What I didn't realize until recently is that in the 1980s everyone was a Communist. All of our communication was trapped, contained behind walls. We were hidden from others and they were hidden from us.
As a Technology Teacher in 2011, I am constantly amazed at how easy connections form through social media. If I come across someone on TV, YouTube, in a print or digital article, I can probably find a way to contact them in minutes online. Not their agent, not their studio, not their publisher . . . them. When I see these people or read about them, I get that mental flash where I think that is exactly what I am trying to help my kids to understand! So I use the interwebs to find a way to contact them whether it be their e-mail, Twitter account, Facebook page, telephone number it doesn't matter.
A nice percentage of my lessons are collaborations with different fascinating people of all stripes: writers, entrepreneurs, hackers, and students and teachers from across the globe. I wonder if I was transported back to the 1980s if it would even be possible to do any of this. Where would I start?
Let's say it's 1982. Let's say I happened to have a magazine with an article about someone who could add something important to a unit we were working on in class.

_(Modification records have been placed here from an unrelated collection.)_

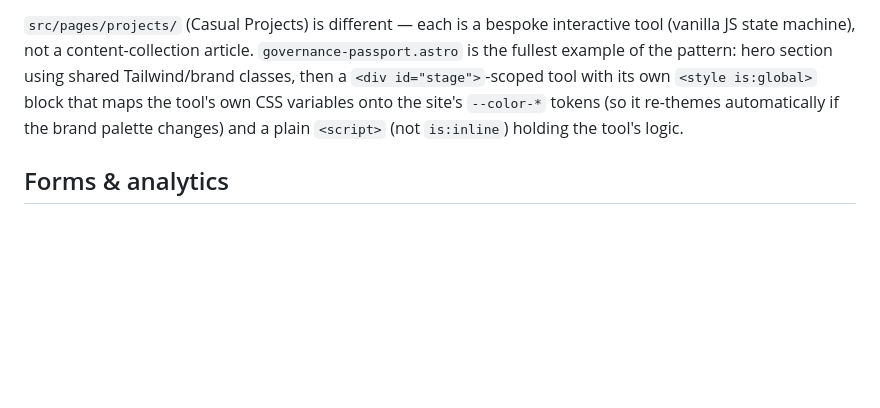
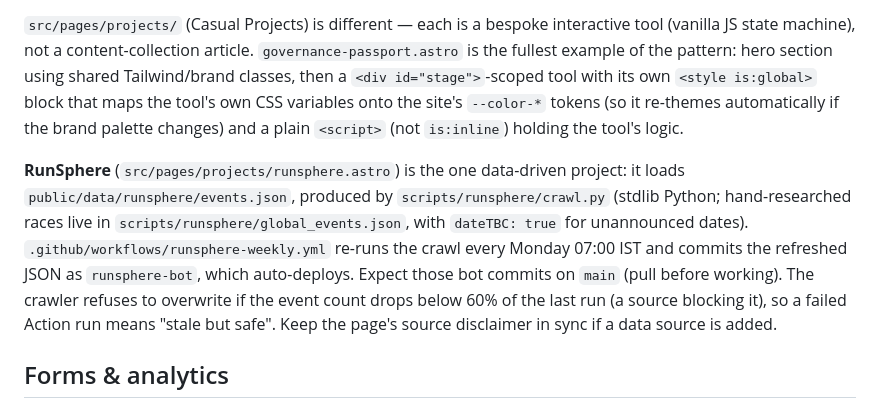
Before and after one commit to uppalurivenugopal/decode-with-venu, a Markdown page: AGENTS.md, the part around the change. Drawn GitHub-style; blank space fills up the shorter version.

Commit message:
Brief: document RunSphere data pipeline and weekly bot commits
Co-Authored-By: Claude Opus 5.5 <noreply@anthropic.com>

```diff
--- a/AGENTS.md
+++ b/AGENTS.md
@@ -92,6 +92,15 @@ the fullest example of the pattern: hero section using shared Tailwind/brand cla
 CSS variables onto the site's `--color-*` tokens (so it re-themes automatically if the brand
 palette changes) and a plain `<script>` (not `is:inline`) holding the tool's logic.
 
+**RunSphere** (`src/pages/projects/runsphere.astro`) is the one data-driven project: it loads
+`public/data/runsphere/events.json`, produced by `scripts/runsphere/crawl.py` (stdlib Python;
+hand-researched races live in `scripts/runsphere/global_events.json`, with `dateTBC: true` for
+unannounced dates). `.github/workflows/runsphere-weekly.yml` re-runs the crawl every Monday
+07:00 IST and commits the refreshed JSON as `runsphere-bot`, which auto-deploys. Expect those
+bot commits on `main` (pull before working). The crawler refuses to overwrite if the event
+count drops below 60% of the last run (a source blocking it), so a failed Action run means
+"stale but safe". Keep the page's source disclaimer in sync if a data source is added.
+
 ## Forms & analytics
 
 - Contact, Guest Lectures, and Subscribe ("Alert Me") forms all POST to
```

Maybe I caught a TV show on one of the 5 channels with some fascinating character. I might want to bring them into my class somehow. I certainly couldn't tweet them an invite and Skype them in the next day, that's for sure.

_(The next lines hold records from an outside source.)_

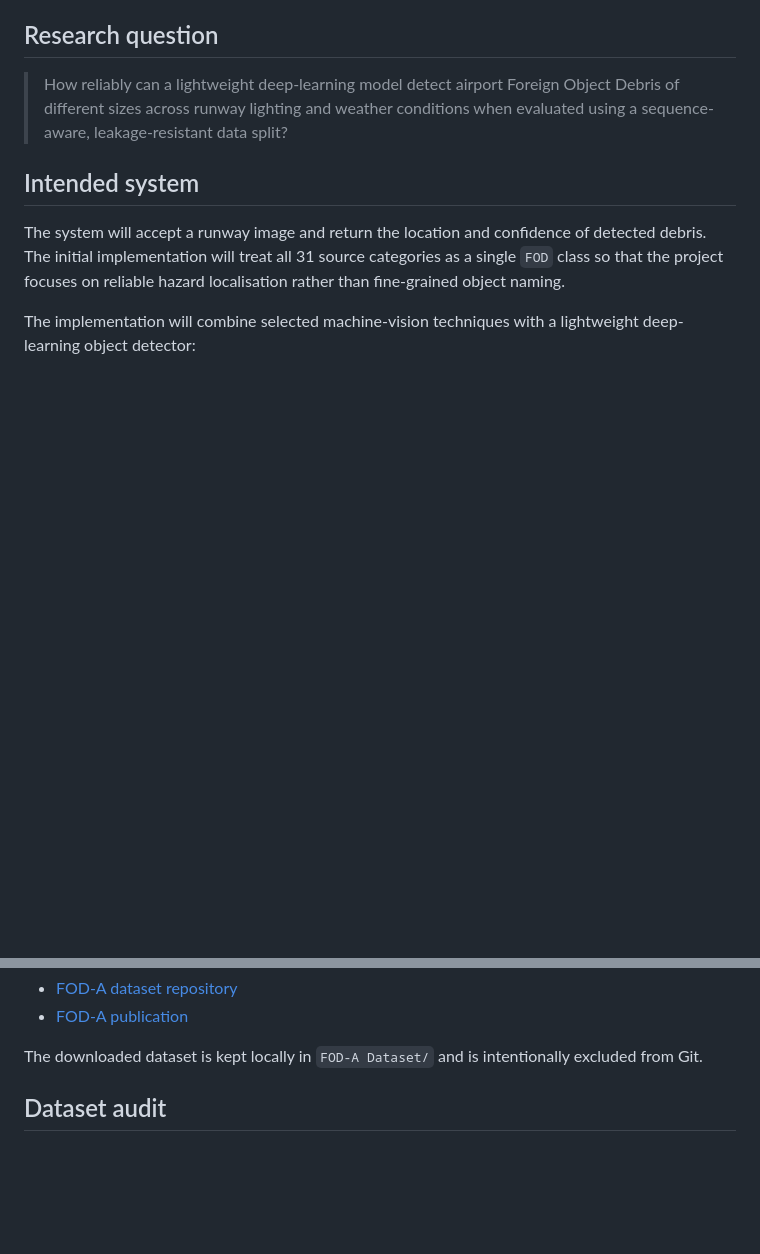
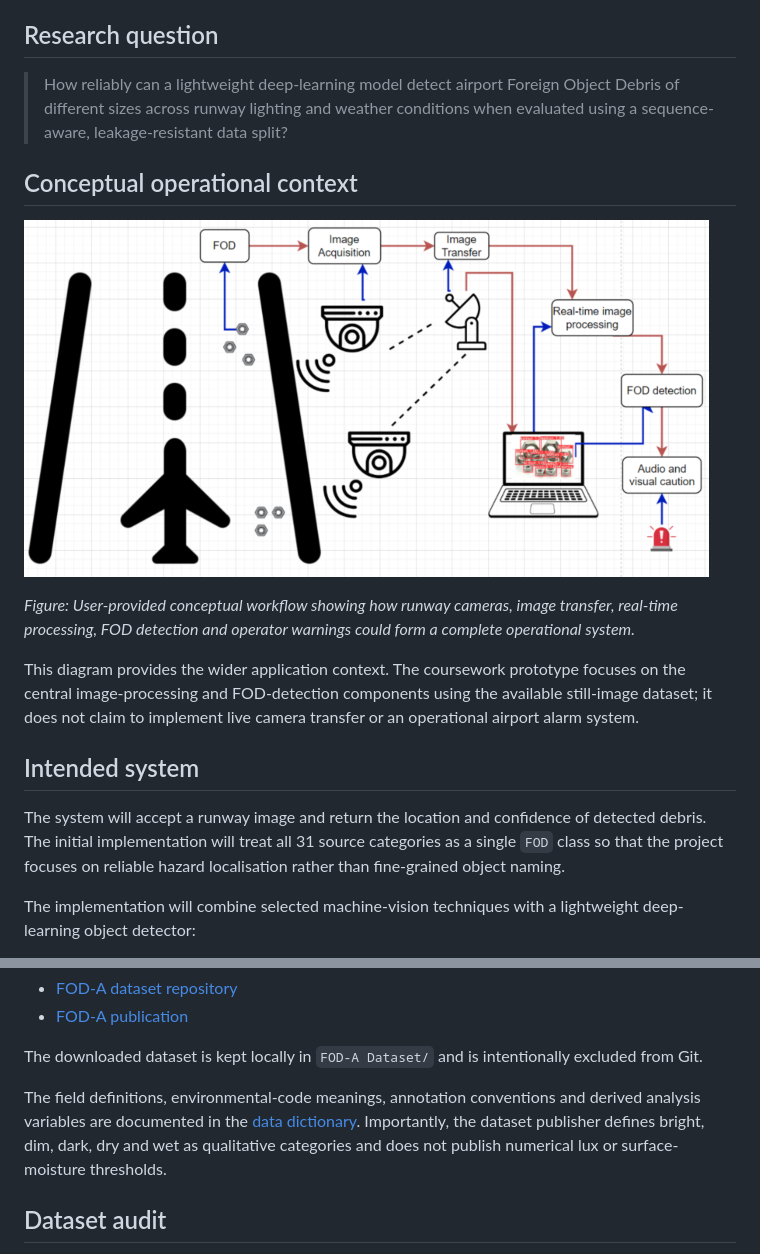
Before and after one commit to neelia26/airport-runway-fod-detection, a Markdown page: README.md, 2 parts joined by grey strips. Drawn GitHub-style; pictures changed too: docs/images/fod_detection_conceptual_workflow.png (added); blank space fills up the shorter version.

Commit message:
Document dataset fields and system context

```diff
--- a/README.md
+++ b/README.md
@@ -5,6 +5,14 @@ This repository contains the coursework implementation for a machine-vision syst
 ## Research question
 
 > How reliably can a lightweight deep-learning model detect airport Foreign Object Debris of different sizes across runway lighting and weather conditions when evaluated using a sequence-aware, leakage-resistant data split?
+
+## Conceptual operational context
+
+![Conceptual airport runway FOD detection workflow](docs/images/fod_detection_conceptual_workflow.png)
+
+*Figure: User-provided conceptual workflow showing how runway cameras, image transfer, real-time processing, FOD detection and operator warnings could form a complete operational system.*
+
+This diagram provides the wider application context. The coursework prototype focuses on the central image-processing and FOD-detection components using the available still-image dataset; it does not claim to implement live camera transfer or an operational airport alarm system.
 
 ## Intended system
 
@@ -35,6 +43,8 @@ Official sources:
 - [FOD-A publication](https://arxiv.org/abs/2110.03072)
 
 The downloaded dataset is kept locally in `FOD-A Dataset/` and is intentionally excluded from Git.
+
+The field definitions, environmental-code meanings, annotation conventions and derived analysis variables are documented in the [data dictionary](data/DATA_DICTIONARY.md). Importantly, the dataset publisher defines bright, dim, dark, dry and wet as qualitative categories and does not publish numerical lux or surface-moisture thresholds.
 
 ## Dataset audit
 
```
Also changed, not shown: data/DATA_DICTIONARY.md (added, +80 -0 lines).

What's my first step, getting the Yellow Pages? Getting the White Pages? Thinking if someone I know might be a degree or two closer to them and leapfrog my inner-circle? Post an ad in the newspaper in the town where they live? How would I even find out where they live? Call up the government? Hire a Private Investigator? Even if I got their number or their mailing address, how would I get them into class? Fly them to my state, ask them to take a train or rent a car, have a 30 minute chat with my kids and then go home?

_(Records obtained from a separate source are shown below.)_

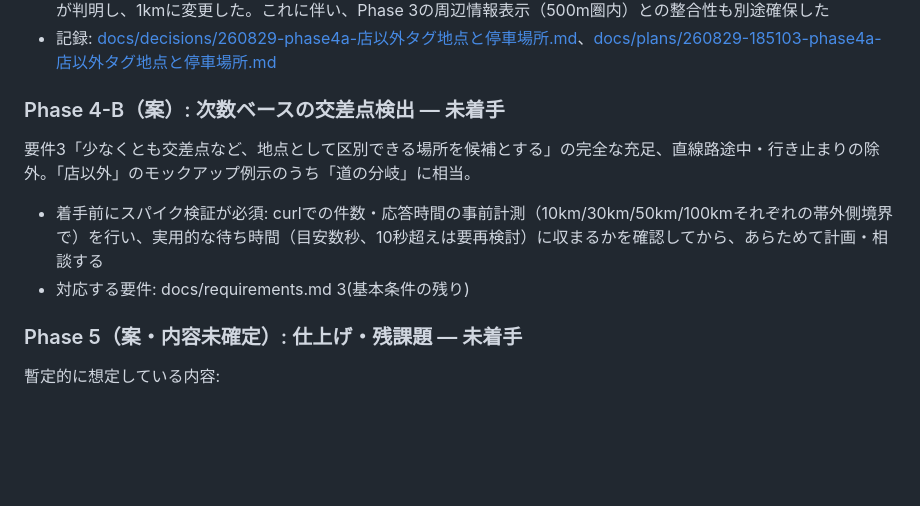
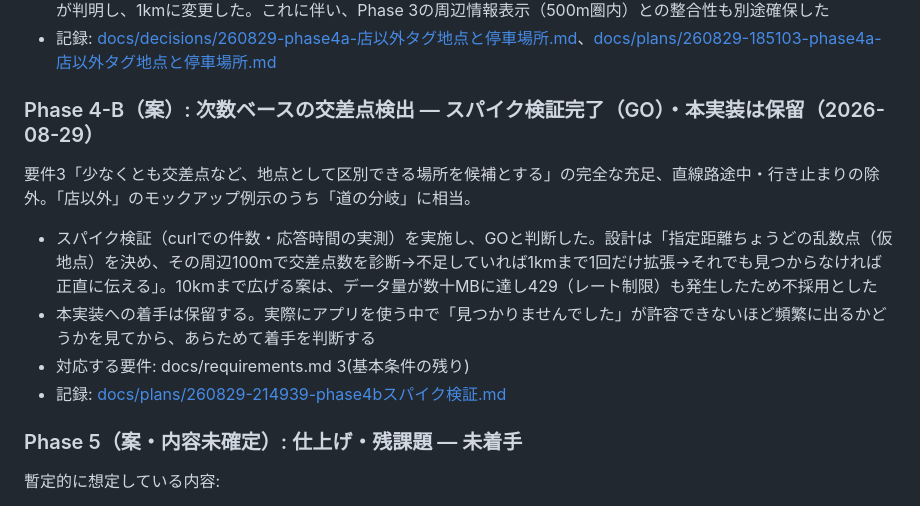
Before and after one commit to redgemgithub/touring-gacha, a Markdown page: docs/roadmap.md, the part around the change. Drawn GitHub-style; blank space fills up the shorter version.

Commit message:
ロードマップ更新: Phase 4-Bはスパイク検証完了（GO）、本実装は保留
技術的な実現性は確認できたが、着手判断は実際の利用状況（「見つかりませんでした」の頻度）を見てから行うこととした。

Co-Authored-By: Claude Sonnet 5 <noreply@anthropic.com>

```diff
--- a/docs/roadmap.md
+++ b/docs/roadmap.md
@@ -44,12 +44,14 @@
 - 実装中、停車場所の近接判定バッファを実データで検証した結果、当初の暫定値（50m）では事実上機能しないことが判明し、1kmに変更した。これに伴い、Phase 3の周辺情報表示（500m圏内）との整合性も別途確保した
 - 記録: [docs/decisions/260829-phase4a-店以外タグ地点と停車場所.md](./decisions/260829-phase4a-店以外タグ地点と停車場所.md)、[docs/plans/260829-185103-phase4a-店以外タグ地点と停車場所.md](./plans/260829-185103-phase4a-店以外タグ地点と停車場所.md)
 
-### Phase 4-B（案）: 次数ベースの交差点検出 — 未着手
+### Phase 4-B（案）: 次数ベースの交差点検出 — スパイク検証完了（GO）・本実装は保留（2026-08-29）
 
 要件3「少なくとも交差点など、地点として区別できる場所を候補とする」の完全な充足、直線路途中・行き止まりの除外。「店以外」のモックアップ例示のうち「道の分岐」に相当。
 
-- 着手前にスパイク検証が必須: curlでの件数・応答時間の事前計測（10km/30km/50km/100kmそれぞれの帯外側境界で）を行い、実用的な待ち時間（目安数秒、10秒超えは要再検討）に収まるかを確認してから、あらためて計画・相談する
+- スパイク検証（curlでの件数・応答時間の実測）を実施し、GOと判断した。設計は「指定距離ちょうどの乱数点（仮地点）を決め、その周辺100mで交差点数を診断→不足していれば1kmまで1回だけ拡張→それでも見つからなければ正直に伝える」。10kmまで広げる案は、データ量が数十MBに達し429（レート制限）も発生したため不採用とした
+- 本実装への着手は保留する。実際にアプリを使う中で「見つかりませんでした」が許容できないほど頻繁に出るかどうかを見てから、あらためて着手を判断する
 - 対応する要件: docs/requirements.md 3(基本条件の残り)
+- 記録: [docs/plans/260829-214939-phase4bスパイク検証.md](./plans/260829-214939-phase4bスパイク検証.md)
 
 ### Phase 5（案・内容未確定）: 仕上げ・残課題 — 未着手
 
```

Seems crazy, all of it. Okay maybe the idea that everyone was a communist in the 1980s is a little crazy too, but the ability to connect and communicate on this level certainly makes it seem like they were. In November of 1989, the BBC wrote an article about the fall of the Berlin Wall that sort of sums up the last 20 years of communications:
"At midnight East Germany's Communist rulers gave permission for gates along the Wall to be opened after hundreds of people converged on crossing points. They surged through cheering and shouting and were be met by jubilant West Berliners on the other side. Ecstatic crowds immediately began to clamber on top of the Wall and hack large chunks out of the 28-mile (45-kilometre) barrier."